Variables are used to store the type data in a memory location.

How to declare a variable in Rust?

Here is a syntax for variable declaration in Rust.

let variable=value // type annotation without type
let variable:datatype=value // with type declaration

the variable is the name of a variable datatype is an valid Rust DataType value is any valid literal in Rust.

In the Next section, Let’s see the rules and conventions for naming a variable.

Here is an example

fn main() {
    let name = "John";
    let id: u8 = 20;
    println!("{} - {}", id, name)

Rust variable naming conventions

Following are naming conventions for variable names

  • Variable Name is a combination of letters, digits, and underscore(_) character

  • Variable names start with letters and digits only, numbers are not allowed

  • keywords and identifiers in Rust are not used as a variable name

  • Local variables follow snake_case conventions, for example, employee_name.

  • Variable names are case sensitive, which means upper case and lower case names are different.

In the first line, the data type is not declared, the compiler is inferred from the value.

immutable variables

Variables in Rust are immutable by default, which means, that once the variable is assigned with value, Its value will never be changed.

fn main() {
    let number = 2;
    number = 20;
    println!("{}", number)

It throws a compilation error[E0384]: cannot assign twice to immutable variable `number``

How to declare mutable variables

Variables declared with the mut keyword are mutable variables.

These variables can be changed its value multiple times, reassign with new values

fn main() {
    let mut number = 2;
    number = 20;
    println!("{}", number)

How to declare a variable without value?

It is possible to declare a variable first and assign the value later.

This variable is declared with type, but not initialized with value in the declaration. Next line, assign the variable with a value.

fn main() {
    let age: u8;
    age = 123;
    println!("{}", age);

Rust Variable Scoping

scope of a variable is how the variable is visible and accessible in a code.

Rust follows lexical scoping in which a variable is accessible inside a block on which it is declared. There are two types of scopes

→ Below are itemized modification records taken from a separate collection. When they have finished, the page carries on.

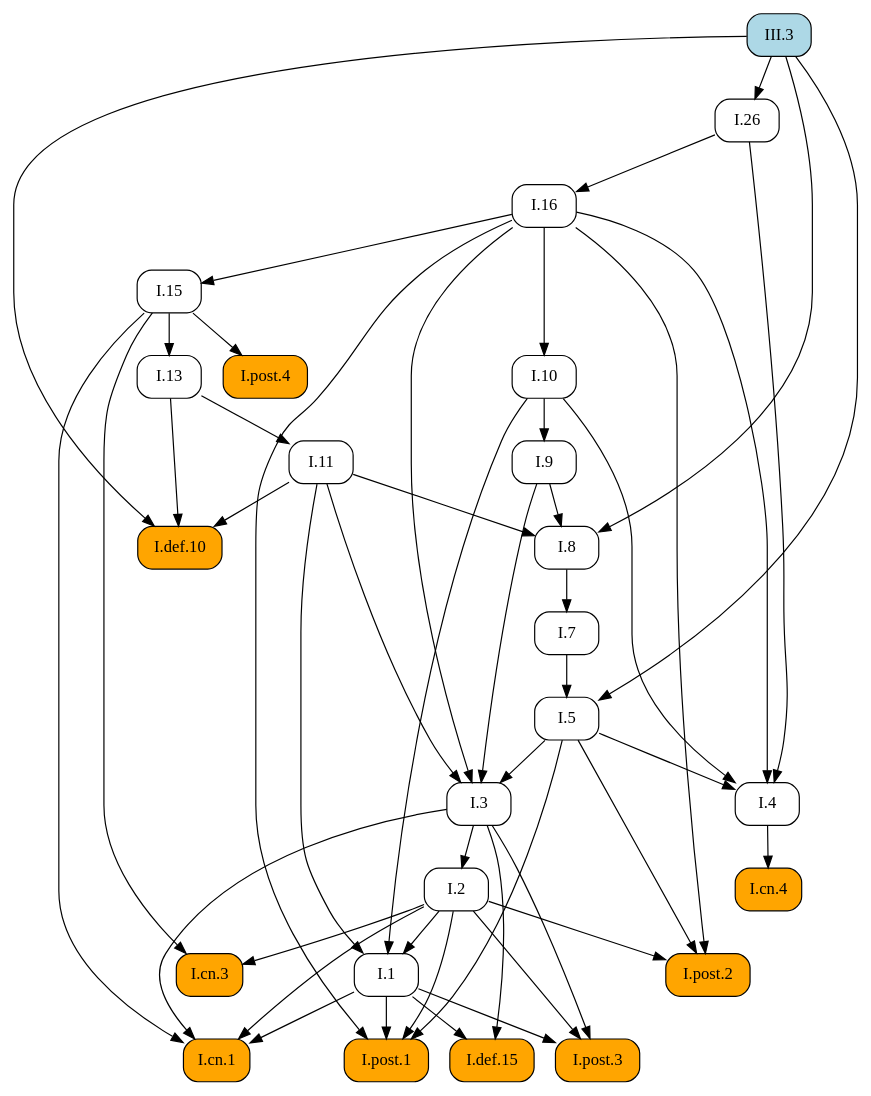
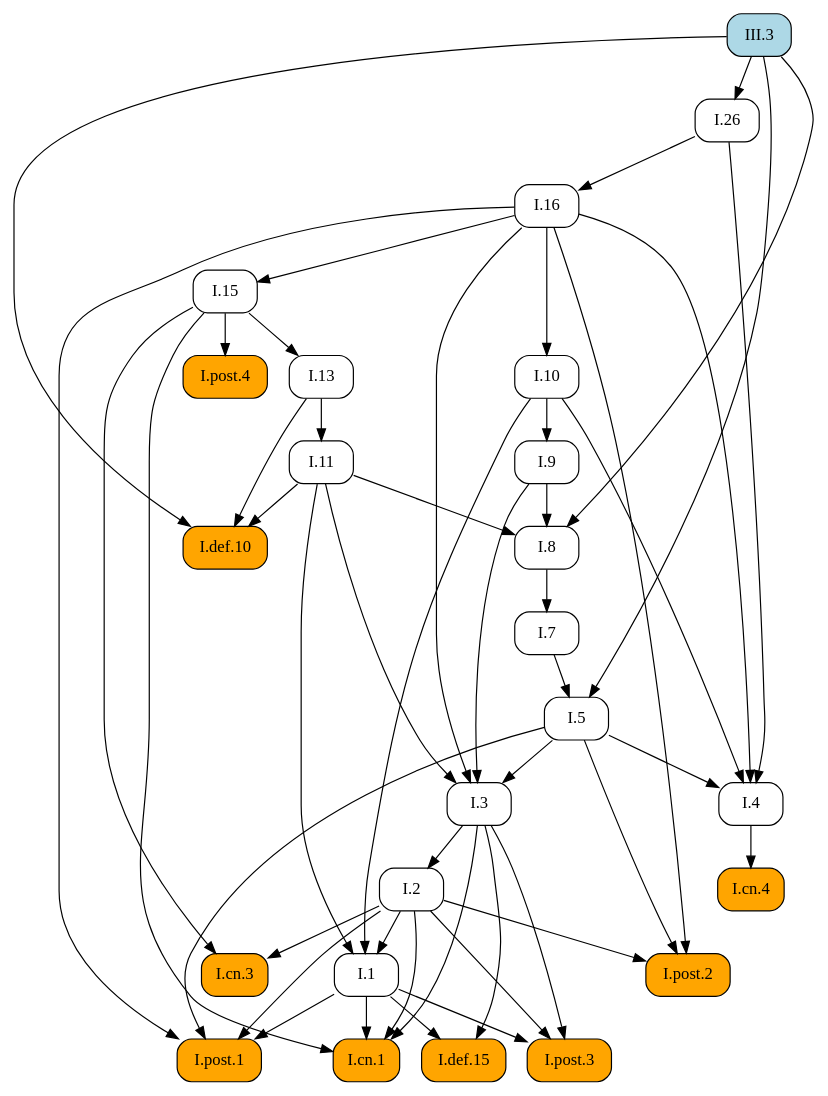
The diagram in docsrc/heath/III/3/index.rst (geometor/elements), drawn with Graphviz before and after one commit. The commit also changed other lines of this file and 484 other files, not shown here.

```diff
--- a/docsrc/heath/III/3/index.rst
+++ b/docsrc/heath/III/3/index.rst
@@ -79,78 +79,78 @@
 .. graphviz::
 
    digraph {
      rankdir="TB";
      node [shape=box, style=rounded];
+     "I.9" [URL="/heath/I/9/", target="_top"];
+     "I.cn.1" [style="rounded,filled", fillcolor=orange, URL="/heath/I/cn.1/", target="_top"];
+     "I.7" [URL="/heath/I/7/", target="_top"];
+     "I.2" [URL="/heath/I/2/", target="_top"];
+     "I.def.15" [style="rounded,filled", fillcolor=orange, URL="/heath/I/def.15/", target="_top"];
+     "I.13" [URL="/heath/I/13/", target="_top"];
+     "I.post.4" [style="rounded,filled", fillcolor=orange, URL="/heath/I/post.4/", target="_top"];
+     "I.4" [URL="/heath/I/4/", target="_top"];
+     "I.1" [URL="/heath/I/1/", target="_top"];
+     "I.post.3" [style="rounded,filled", fillcolor=orange, URL="/heath/I/post.3/", target="_top"];
+     "I.post.1" [style="rounded,filled", fillcolor=orange, URL="/heath/I/post.1/", target="_top"];
+     "I.5" [URL="/heath/I/5/", target="_top"];
+     "I.8" [URL="/heath/I/8/", target="_top"];
+     "III.3" [style="rounded,filled", fillcolor=lightblue, URL="/heath/III/3/", target="_top"];
+     "I.cn.3" [style="rounded,filled", fillcolor=orange, URL="/heath/I/cn.3/", target="_top"];
+     "I.16" [URL="/heath/I/16/", target="_top"];
      "I.def.10" [style="rounded,filled", fillcolor=orange, URL="/heath/I/def.10/", target="_top"];
+     "I.15" [URL="/heath/I/15/", target="_top"];
+     "I.10" [URL="/heath/I/10/", target="_top"];
      "I.11" [URL="/heath/I/11/", target="_top"];
-     "I.post.4" [style="rounded,filled", fillcolor=orange, URL="/heath/I/post.4/", target="_top"];
-     "I.1" [URL="/heath/I/1/", target="_top"];
+     "I.cn.4" [style="rounded,filled", fillcolor=orange, URL="/heath/I/cn.4/", target="_top"];
+     "I.post.2" [style="rounded,filled", fillcolor=orange, URL="/heath/I/post.2/", target="_top"];
      "I.26" [URL="/heath/I/26/", target="_top"];
-     "I.7" [URL="/heath/I/7/", target="_top"];
      "I.3" [URL="/heath/I/3/", target="_top"];
-     "I.2" [URL="/heath/I/2/", target="_top"];
-     "I.4" [URL="/heath/I/4/", target="_top"];
-     "I.13" [URL="/heath/I/13/", target="_top"];
-     "I.post.2" [style="rounded,filled", fillcolor=orange, URL="/heath/I/post.2/", target="_top"];
-     "I.16" [URL="/heath/I/16/", target="_top"];
-     "I.def.15" [style="rounded,filled", fillcolor=orange, URL="/heath/I/def.15/", target="_top"];
-     "I.9" [URL="/heath/I/9/", target="_top"];
-     "I.post.3" [style="rounded,filled", fillcolor=orange, URL="/heath/I/post.3/", target="_top"];
-     "III.3" [style="rounded,filled", fillcolor=lightblue, URL="/heath/III/3/", target="_top"];
-     "I.cn.1" [style="rounded,filled", fillcolor=orange, URL="/heath/I/cn.1/", target="_top"];
-     "I.cn.3" [style="rounded,filled", fillcolor=orange, URL="/heath/I/cn.3/", target="_top"];
-     "I.8" [URL="/heath/I/8/", target="_top"];
-     "I.cn.4" [style="rounded,filled", fillcolor=orange, URL="/heath/I/cn.4/", target="_top"];
-     "I.15" [URL="/heath/I/15/", target="_top"];
-     "I.post.1" [style="rounded,filled", fillcolor=orange, URL="/heath/I/post.1/", target="_top"];
-     "I.10" [URL="/heath/I/10/", target="_top"];
-     "I.5" [URL="/heath/I/5/", target="_top"];
+     "I.10" -> "I.9";
+     "I.1" -> "I.cn.1";
+     "I.2" -> "I.cn.1";
+     "I.3" -> "I.cn.1";
+     "I.15" -> "I.cn.1";
+     "I.8" -> "I.7";
+     "I.3" -> "I.2";
+     "I.1" -> "I.def.15";
+     "I.3" -> "I.def.15";
+     "I.15" -> "I.13";
+     "I.15" -> "I.post.4";
+     "I.5" -> "I.4";
+     "I.10" -> "I.4";
+     "I.16" -> "I.4";
+     "I.26" -> "I.4";
+     "I.2" -> "I.1";
+     "I.10" -> "I.1";
+     "I.11" -> "I.1";
+     "I.1" -> "I.post.3";
+     "I.2" -> "I.post.3";
+     "I.3" -> "I.post.3";
+     "I.1" -> "I.post.1";
+     "I.2" -> "I.post.1";
+     "I.5" -> "I.post.1";
+     "I.16" -> "I.post.1";
+     "I.7" -> "I.5";
+     "III.3" -> "I.5";
+     "I.9" -> "I.8";
+     "I.11" -> "I.8";
+     "III.3" -> "I.8";
+     "I.2" -> "I.cn.3";
+     "I.15" -> "I.cn.3";
+     "I.26" -> "I.16";
      "I.11" -> "I.def.10";
      "I.13" -> "I.def.10";
      "III.3" -> "I.def.10";
+     "I.16" -> "I.15";
+     "I.16" -> "I.10";
      "I.13" -> "I.11";
-     "I.15" -> "I.post.4";
-     "I.2" -> "I.1";
-     "I.10" -> "I.1";
-     "I.11" -> "I.1";
+     "I.4" -> "I.cn.4";
+     "I.2" -> "I.post.2";
+     "I.5" -> "I.post.2";
+     "I.16" -> "I.post.2";
      "III.3" -> "I.26";
-     "I.8" -> "I.7";
      "I.5" -> "I.3";
      "I.9" -> "I.3";
      "I.11" -> "I.3";
      "I.16" -> "I.3";
-     "I.3" -> "I.2";
-     "I.5" -> "I.4";
-     "I.10" -> "I.4";
-     "I.16" -> "I.4";
-     "I.26" -> "I.4";
-     "I.15" -> "I.13";
-     "I.2" -> "I.post.2";
-     "I.5" -> "I.post.2";
-     "I.16" -> "I.post.2";
-     "I.26" -> "I.16";
-     "I.1" -> "I.def.15";
-     "I.3" -> "I.def.15";
-     "I.10" -> "I.9";
-     "I.1" -> "I.post.3";
-     "I.2" -> "I.post.3";
-     "I.3" -> "I.post.3";
-     "I.1" -> "I.cn.1";
-     "I.2" -> "I.cn.1";
-     "I.3" -> "I.cn.1";
-     "I.15" -> "I.cn.1";
-     "I.2" -> "I.cn.3";
-     "I.15" -> "I.cn.3";
-     "I.9" -> "I.8";
-     "I.11" -> "I.8";
-     "III.3" -> "I.8";
-     "I.4" -> "I.cn.4";
-     "I.16" -> "I.15";
-     "I.1" -> "I.post.1";
-     "I.2" -> "I.post.1";
-     "I.5" -> "I.post.1";
-     "I.16" -> "I.post.1";
-     "I.16" -> "I.10";
-     "I.7" -> "I.5";
-     "III.3" -> "I.5";
    }
```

  • Global scopes: variables declared in the main function are called global scopes
  • Local scopes: variables declared inside a function or block have a local scope.

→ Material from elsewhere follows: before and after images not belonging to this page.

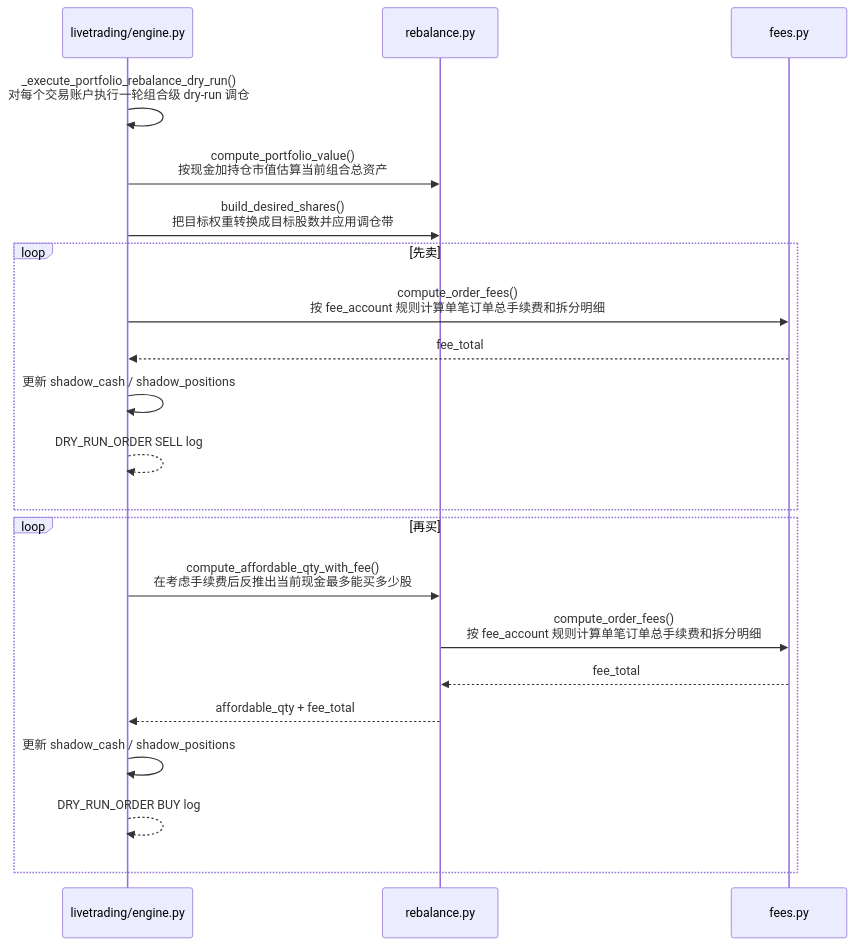
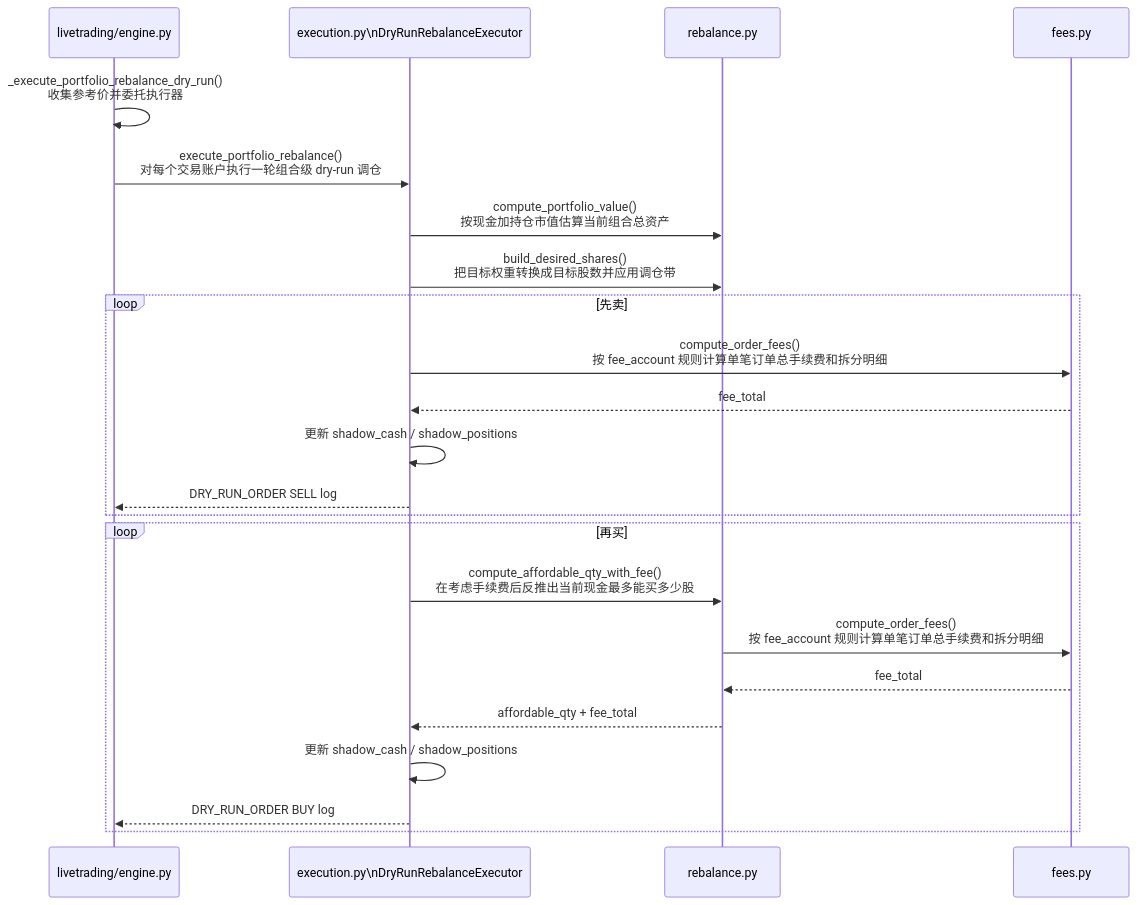
Before and after one commit to hangchow/backtest: the seventh of 7 diagrams in docs/README_livetrading_sequence.md, drawn with Mermaid. The commit also changed other lines of this file and 18 other files, not shown here.

````diff
--- a/docs/README_livetrading_sequence.md
+++ b/docs/README_livetrading_sequence.md
@@ -187,26 +239,28 @@
 ```mermaid
 sequenceDiagram
     participant ENG as livetrading/engine.py
+    participant EXE as execution.py\nDryRunRebalanceExecutor
     participant RB as rebalance.py
     participant FEE as fees.py
 
-    ENG->>ENG: _execute_portfolio_rebalance_dry_run()<br/>对每个交易账户执行一轮组合级 dry-run 调仓
-    ENG->>RB: compute_portfolio_value()<br/>按现金加持仓市值估算当前组合总资产
-    ENG->>RB: build_desired_shares()<br/>把目标权重转换成目标股数并应用调仓带
+    ENG->>ENG: _execute_portfolio_rebalance_dry_run()<br/>收集参考价并委托执行器
+    ENG->>EXE: execute_portfolio_rebalance()<br/>对每个交易账户执行一轮组合级 dry-run 调仓
+    EXE->>RB: compute_portfolio_value()<br/>按现金加持仓市值估算当前组合总资产
+    EXE->>RB: build_desired_shares()<br/>把目标权重转换成目标股数并应用调仓带
 
     loop 先卖
-        ENG->>FEE: compute_order_fees()<br/>按 fee_account 规则计算单笔订单总手续费和拆分明细
-        FEE-->>ENG: fee_total
-        ENG->>ENG: 更新 shadow_cash / shadow_positions
-        ENG-->>ENG: DRY_RUN_ORDER SELL log
+        EXE->>FEE: compute_order_fees()<br/>按 fee_account 规则计算单笔订单总手续费和拆分明细
+        FEE-->>EXE: fee_total
+        EXE->>EXE: 更新 shadow_cash / shadow_positions
+        EXE-->>ENG: DRY_RUN_ORDER SELL log
     end
 
     loop 再买
-        ENG->>RB: compute_affordable_qty_with_fee()<br/>在考虑手续费后反推出当前现金最多能买多少股
+        EXE->>RB: compute_affordable_qty_with_fee()<br/>在考虑手续费后反推出当前现金最多能买多少股
         RB->>FEE: compute_order_fees()<br/>按 fee_account 规则计算单笔订单总手续费和拆分明细
         FEE-->>RB: fee_total
-        RB-->>ENG: affordable_qty + fee_total
-        ENG->>ENG: 更新 shadow_cash / shadow_positions
-        ENG-->>ENG: DRY_RUN_ORDER BUY log
+        RB-->>EXE: affordable_qty + fee_total
+        EXE->>EXE: 更新 shadow_cash / shadow_positions
+        EXE-->>ENG: DRY_RUN_ORDER BUY log
     end
 ```
````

We have inner blocks and outer blocks on which scope is bound to {}.

Variables declared in the outer scope are accessible to the inner scope. But inner scope variables are not accessible in the outer scope

fn main() {
    let age = 25;
        let id = 2;
        println!("age - {} | id - {}", age, id);

Rust variable shadowing

Shadowing makes variables change their value and type.

One variable is declared and assigned with a type, You can reassign it with a new type, and its value In the below example, the variable name is declared of type &str. Reassigned this variable with a new type of value. Here is a valid code

fn main() {
   let name = "John";
    println!("{}", name);

    let name=123;
    println!("{}", name);


How to declare multiple variables of different types?

We can declare multiple variables of the same or different types.

multiple variables are declared with comma-separated enclosed in (). values also placed by comma separator enclosed in ().

In this example, multiple variables are declared with bool, number, and string and initialized with different values in the declaration.

Here is an example program

fn main() {
    let (first, second, third) = (false, 25, "John");
    println!("first: {} | second : {} | third = {}", first, second, third);


first: false | second : 25 | third = John